  • On this date in 1923, an article in the Bismarck Tribune invited the “Ford Family” to compete for prizes in a special event. Although Ford Day would include a special greeting from Henry Ford, the “Ford Family” referred to meant Ford vehicle owners. The sponsor, Copelin Motor Company, would be giving a free touring car to one lucky registrant.
  • 8/2/2017: Duane Howard was born in Devils Lake on this date in 1933. He married his childhood sweetheart, Orpha Hanson in 1956. They made their home on the Howard Ranch in Minnewaukan until the rising waters of Devils Lake forced the couple to relocate to Sheyenne, North Dakota.
  • 7/19/2017: The North Dakota Quilt Project was conceived 31 years ago this month in 1986. It was a means for the Quilters' Guild of North Dakota to help celebrate the state's centennial in 1989. Leona Tennyson, of Antler, North Dakota was instrumental in the project.

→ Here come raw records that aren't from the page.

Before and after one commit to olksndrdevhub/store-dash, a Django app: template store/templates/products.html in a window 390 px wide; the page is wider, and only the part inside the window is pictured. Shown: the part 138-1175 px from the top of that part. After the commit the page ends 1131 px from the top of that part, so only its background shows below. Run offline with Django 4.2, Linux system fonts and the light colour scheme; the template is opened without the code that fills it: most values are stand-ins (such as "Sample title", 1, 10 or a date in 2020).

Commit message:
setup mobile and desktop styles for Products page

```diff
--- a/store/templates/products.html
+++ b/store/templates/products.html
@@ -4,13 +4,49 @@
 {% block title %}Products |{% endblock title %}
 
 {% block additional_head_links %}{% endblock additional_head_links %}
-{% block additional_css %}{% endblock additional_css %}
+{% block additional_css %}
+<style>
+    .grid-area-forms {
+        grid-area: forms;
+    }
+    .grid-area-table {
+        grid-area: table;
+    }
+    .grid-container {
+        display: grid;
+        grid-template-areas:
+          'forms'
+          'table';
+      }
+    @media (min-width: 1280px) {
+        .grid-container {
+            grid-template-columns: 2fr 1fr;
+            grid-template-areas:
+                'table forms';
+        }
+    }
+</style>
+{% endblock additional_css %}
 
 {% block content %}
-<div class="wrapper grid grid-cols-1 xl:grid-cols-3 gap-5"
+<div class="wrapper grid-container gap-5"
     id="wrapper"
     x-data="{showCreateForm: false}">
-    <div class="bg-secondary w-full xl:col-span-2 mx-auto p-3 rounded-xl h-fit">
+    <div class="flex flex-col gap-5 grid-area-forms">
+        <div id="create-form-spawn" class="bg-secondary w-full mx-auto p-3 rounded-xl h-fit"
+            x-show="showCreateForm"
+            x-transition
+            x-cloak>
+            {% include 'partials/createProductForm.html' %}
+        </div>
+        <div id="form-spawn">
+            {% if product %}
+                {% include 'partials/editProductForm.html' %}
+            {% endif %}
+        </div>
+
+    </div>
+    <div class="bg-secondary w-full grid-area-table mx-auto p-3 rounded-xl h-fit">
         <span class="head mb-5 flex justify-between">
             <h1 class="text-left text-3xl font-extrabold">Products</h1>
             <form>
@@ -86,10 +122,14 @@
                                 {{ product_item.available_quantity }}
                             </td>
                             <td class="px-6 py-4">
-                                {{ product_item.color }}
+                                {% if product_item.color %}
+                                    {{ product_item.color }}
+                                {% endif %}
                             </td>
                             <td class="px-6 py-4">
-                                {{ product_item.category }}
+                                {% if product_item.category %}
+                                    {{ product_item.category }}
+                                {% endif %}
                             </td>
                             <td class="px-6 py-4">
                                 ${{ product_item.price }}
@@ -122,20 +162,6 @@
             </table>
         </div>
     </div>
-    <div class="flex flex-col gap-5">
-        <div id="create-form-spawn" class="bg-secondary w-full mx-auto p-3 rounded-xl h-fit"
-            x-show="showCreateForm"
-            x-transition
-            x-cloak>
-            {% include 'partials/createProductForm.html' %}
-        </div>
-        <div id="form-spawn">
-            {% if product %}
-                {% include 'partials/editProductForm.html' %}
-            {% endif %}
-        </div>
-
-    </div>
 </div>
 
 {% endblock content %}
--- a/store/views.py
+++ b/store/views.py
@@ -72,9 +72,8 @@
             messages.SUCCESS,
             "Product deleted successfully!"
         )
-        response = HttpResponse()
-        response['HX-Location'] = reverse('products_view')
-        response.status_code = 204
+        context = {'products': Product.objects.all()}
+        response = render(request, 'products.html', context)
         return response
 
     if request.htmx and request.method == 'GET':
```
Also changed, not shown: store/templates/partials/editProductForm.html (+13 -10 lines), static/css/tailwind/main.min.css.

Once finished, it would be the world’s largest quilt, covering more than a third of an acre. “We want the citizens to take part in doing this,” Leona told the Minot Daily News. “It’s a state of North Dakota quilt project.”
  • 7/13/2017: The 1930s were hard on North Dakota farmers. About the only thing that survived the dust and grasshoppers were Russian thistles. Cattle starved or fell dead with bellies full of dirt, and farm foreclosures became frequent. An elevator man in Sanish thought the price of wheat hit rock bottom at 56 cents a bushel and wrote on his market chalkboard, “Don’t faint when you read these prices.” Little did anyone realize that within the next several years, wheat would go as low as 17 cents.
  • 7/11/2017: Clement A. Lounsberry was born in 1843 in Indiana. Like many people who gained success as adults, Lounsberry overcame great hardships during his youth, including being orphaned.
  • 6/15/2017: Construction began on Fort Buford on this date in 1866; where the Missouri meets the Yellowstone River near Williston. Fort Buford served as a military post until 1881, when Sitting Bull surrendered to the fort’s military officials.
  • 6/14/2017: On this date in 1942, a 39-year-old German named George Dasch called the FBI to set up an appointment to talk to J. Edgar Hoover. The night before, a German submarine had put Dasch and three others ashore on Long Island, where they buried their uniforms and explosives. Four others came ashore at Jacksonville, FL; they were to join forces in the Midwest on July 4th.
  • 4/21/2017: Tomorrow is Earth Day, so we take this opportunity to tell the story of a man who had an enormous impact on wildlife conservation in North Dakota. Jay Darling, of Iowa, was a renowned political cartoonist during the “dirty thirties,” a time of bankruptcy, soup lines, drought and awe-inspiring dust storms. On the Great Plains, conditions were disastrous for waterfowl, and the problem wasn’t limited to dried up wetlands; hunting practices were also out of control.
  • 4/12/2017: George Bird Grinnell, a respected authority on the Plains Indians, passed away on this date in 1938 at the age of 88. In 2004, conservationist Shane Mahoney wrote this of Grinnell: “He was many things: scientist, hunter, explorer, naturalist, entrepreneur and author. Above all else, however, George Bird Grinnell was and remains the most influential conservationist in North American history.”
  • 3/31/2017: On this date in 1951, The Fargo Forum ran a big spread titled, “Orchestra Success Regarded by Outsiders as Astounding.” The story, written by Roy P. Johnson, celebrated the symphony’s 20th anniversary.